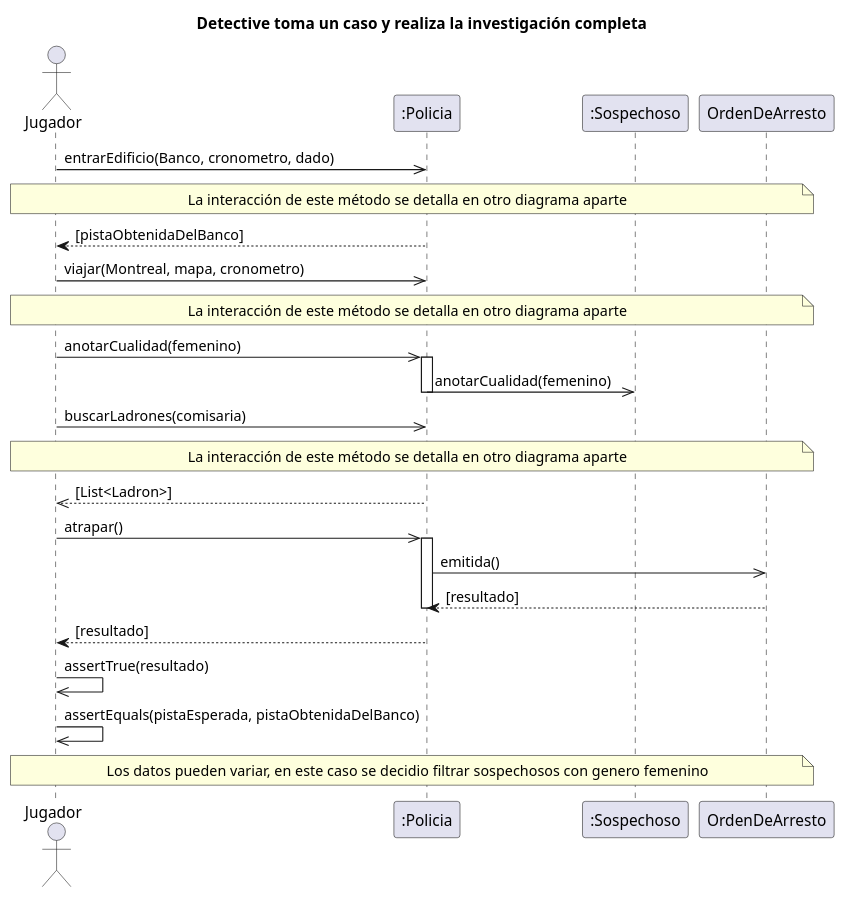
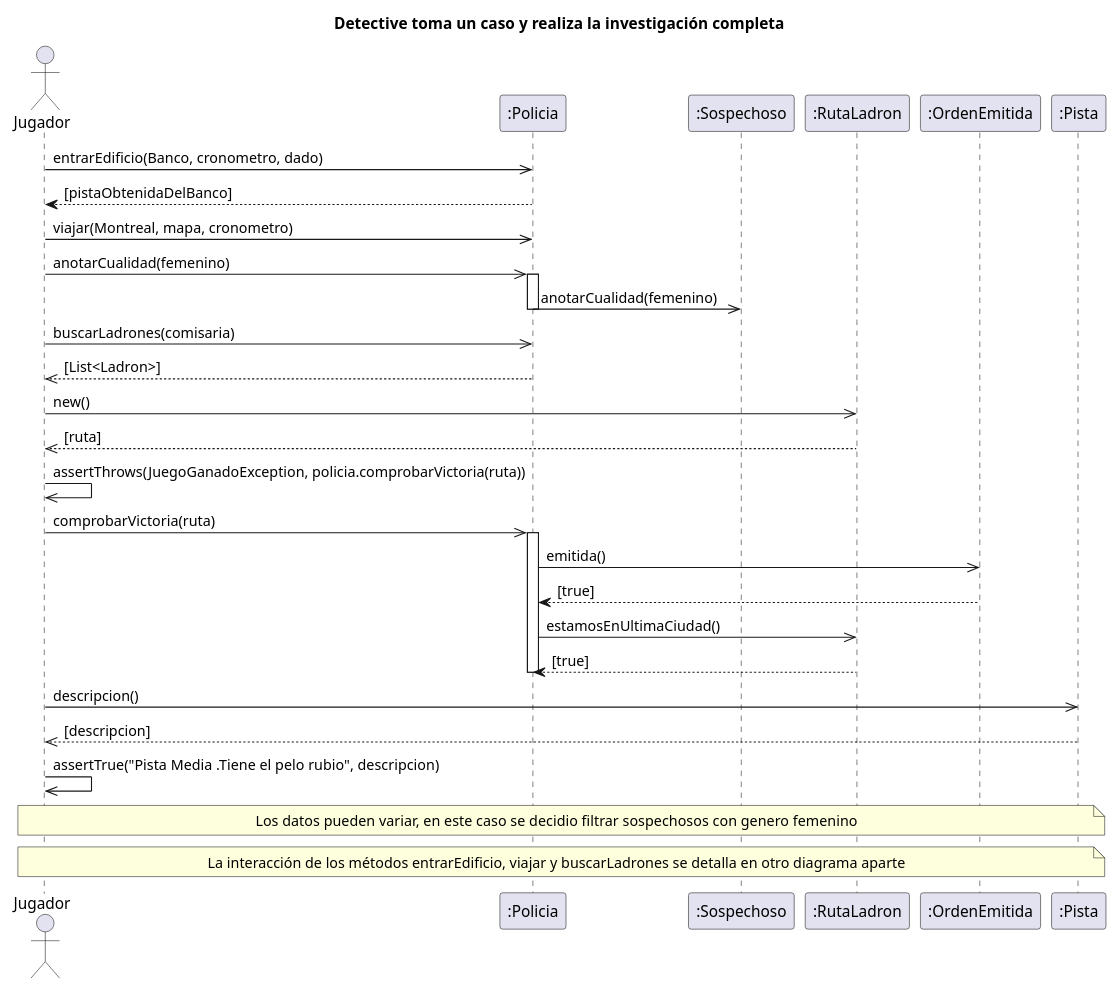
Before and after one commit to kmu01/Algo3_tp2: the diagram in diagrams/sequences/entrega2/DS_DetectiveTomaCasoYRealizaInvestigacionCompleta.puml, drawn with PlantUML. The commit also changed 11 other files, not shown here.

```diff
--- a/diagrams/sequences/entrega2/DS_DetectiveTomaCasoYRealizaInvestigacionCompleta.puml
+++ b/diagrams/sequences/entrega2/DS_DetectiveTomaCasoYRealizaInvestigacionCompleta.puml
@@ -1,39 +1,43 @@
 @startuml
 title Detective toma un caso y realiza la investigación completa
 
 actor "Jugador" as AlgoThief
 participant ":Policia" as Policia
 participant ":Sospechoso" as Sospechoso
-participant "OrdenDeArresto" as Orden
-
+participant ":RutaLadron" as Ruta
+participant ":OrdenEmitida" as Orden
+participant ":Pista" as Pista
 
 AlgoThief ->> Policia : entrarEdificio(Banco, cronometro, dado)
-note across : La interacción de este método se detalla en otro diagrama aparte
 
 Policia --> AlgoThief : [pistaObtenidaDelBanco]
 
 
 AlgoThief ->> Policia : viajar(Montreal, mapa, cronometro)
-note across : La interacción de este método se detalla en otro diagrama aparte
 
 AlgoThief ->> Policia : anotarCualidad(femenino)
 activate Policia
     Policia ->> Sospechoso : anotarCualidad(femenino)
 deactivate Policia
 AlgoThief ->> Policia : buscarLadrones(comisaria)
-note across : La interacción de este método se detalla en otro diagrama aparte
+
 return[List<Ladron>]
+AlgoThief ->> Ruta : new()
+return[ruta]
 
-AlgoThief ->> Policia : atrapar()
+AlgoThief ->> AlgoThief : assertThrows(JuegoGanadoException, policia.comprobarVictoria(ruta))
+AlgoThief ->> Policia : comprobarVictoria(ruta)
 activate Policia
     Policia ->> Orden : emitida()
-    Orden --> Policia : [resultado]
+    Orden --> Policia : [true]
+    Policia ->> Ruta : estamosEnUltimaCiudad()
+    Ruta --> Policia : [true]
 deactivate Policia
-Policia --> AlgoThief : [resultado]
-AlgoThief ->> AlgoThief : assertTrue(resultado)
-AlgoThief ->> AlgoThief : assertEquals(pistaEsperada, pistaObtenidaDelBanco)
 
+AlgoThief ->> Pista : descripcion()
+return[descripcion]
+AlgoThief ->> AlgoThief : assertTrue("Pista Media .Tiene el pelo rubio", descripcion)
 note across: Los datos pueden variar, en este caso se decidio filtrar sospechosos con genero femenino
-
+note across : La interacción de los métodos entrarEdificio, viajar y buscarLadrones se detalla en otro diagrama aparte
 
 @enduml
```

================================

Where a line above holds the string "participant", copy that line.

## RESULT BELOW
 participant ":Policia" as Policia
 participant ":Sospechoso" as Sospechoso
-participant "OrdenDeArresto" as Orden
+participant ":RutaLadron" as Ruta
+participant ":OrdenEmitida" as Orden
+participant ":Pista" as Pista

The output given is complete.